### EXTRACTED ENTRIES
****************************************

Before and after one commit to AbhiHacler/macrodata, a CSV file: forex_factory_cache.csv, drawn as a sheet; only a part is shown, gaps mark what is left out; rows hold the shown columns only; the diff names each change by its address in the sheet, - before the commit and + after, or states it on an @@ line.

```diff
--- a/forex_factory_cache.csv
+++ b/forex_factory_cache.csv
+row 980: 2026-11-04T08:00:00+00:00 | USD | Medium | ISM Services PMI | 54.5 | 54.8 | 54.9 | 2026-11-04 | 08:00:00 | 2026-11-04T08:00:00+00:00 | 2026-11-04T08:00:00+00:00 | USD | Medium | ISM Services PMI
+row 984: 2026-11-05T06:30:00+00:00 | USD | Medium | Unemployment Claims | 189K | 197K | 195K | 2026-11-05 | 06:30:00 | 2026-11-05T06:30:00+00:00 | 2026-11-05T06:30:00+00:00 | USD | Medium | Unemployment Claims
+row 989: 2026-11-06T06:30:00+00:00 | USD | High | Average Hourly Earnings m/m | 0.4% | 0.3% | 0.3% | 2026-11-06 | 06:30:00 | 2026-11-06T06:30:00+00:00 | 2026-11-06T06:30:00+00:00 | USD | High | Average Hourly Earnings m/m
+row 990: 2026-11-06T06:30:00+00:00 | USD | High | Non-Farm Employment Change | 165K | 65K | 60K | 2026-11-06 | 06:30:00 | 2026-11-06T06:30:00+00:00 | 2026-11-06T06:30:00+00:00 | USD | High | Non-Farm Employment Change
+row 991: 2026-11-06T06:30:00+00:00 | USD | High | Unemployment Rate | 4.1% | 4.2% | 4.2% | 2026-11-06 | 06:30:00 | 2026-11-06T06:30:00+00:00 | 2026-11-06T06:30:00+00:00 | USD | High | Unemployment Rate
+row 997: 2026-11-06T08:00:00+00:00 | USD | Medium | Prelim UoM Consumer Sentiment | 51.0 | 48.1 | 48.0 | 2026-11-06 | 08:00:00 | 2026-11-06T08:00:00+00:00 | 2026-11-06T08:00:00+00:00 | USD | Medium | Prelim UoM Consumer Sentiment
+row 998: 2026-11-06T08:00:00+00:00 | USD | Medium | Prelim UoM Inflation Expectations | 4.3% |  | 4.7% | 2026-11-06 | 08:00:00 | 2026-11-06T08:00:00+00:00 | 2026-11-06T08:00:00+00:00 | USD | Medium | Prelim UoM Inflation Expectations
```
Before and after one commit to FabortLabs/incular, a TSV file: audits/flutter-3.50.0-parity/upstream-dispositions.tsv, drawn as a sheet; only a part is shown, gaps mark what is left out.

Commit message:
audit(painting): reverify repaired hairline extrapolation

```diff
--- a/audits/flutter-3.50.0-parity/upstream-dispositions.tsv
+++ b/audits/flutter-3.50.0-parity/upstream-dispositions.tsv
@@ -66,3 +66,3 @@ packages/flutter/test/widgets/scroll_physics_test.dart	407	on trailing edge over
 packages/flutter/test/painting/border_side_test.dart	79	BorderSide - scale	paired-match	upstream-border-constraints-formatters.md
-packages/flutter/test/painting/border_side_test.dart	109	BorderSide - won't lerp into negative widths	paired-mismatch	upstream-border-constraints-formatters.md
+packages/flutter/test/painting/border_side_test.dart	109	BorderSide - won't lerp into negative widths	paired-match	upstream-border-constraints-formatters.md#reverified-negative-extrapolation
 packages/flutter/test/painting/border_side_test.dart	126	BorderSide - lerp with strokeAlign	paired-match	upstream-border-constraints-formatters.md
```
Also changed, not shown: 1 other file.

****************************************

### ASSIGNMENT
Scan the entries above for the string "parity", and copy every line where it turns up.

### ANSWER FOR THE TASK
Before and after one commit to FabortLabs/incular, a TSV file: audits/flutter-3.50.0-parity/upstream-dispositions.tsv, drawn as a sheet; only a part is shown, gaps mark what is left out.
--- a/audits/flutter-3.50.0-parity/upstream-dispositions.tsv
+++ b/audits/flutter-3.50.0-parity/upstream-dispositions.tsv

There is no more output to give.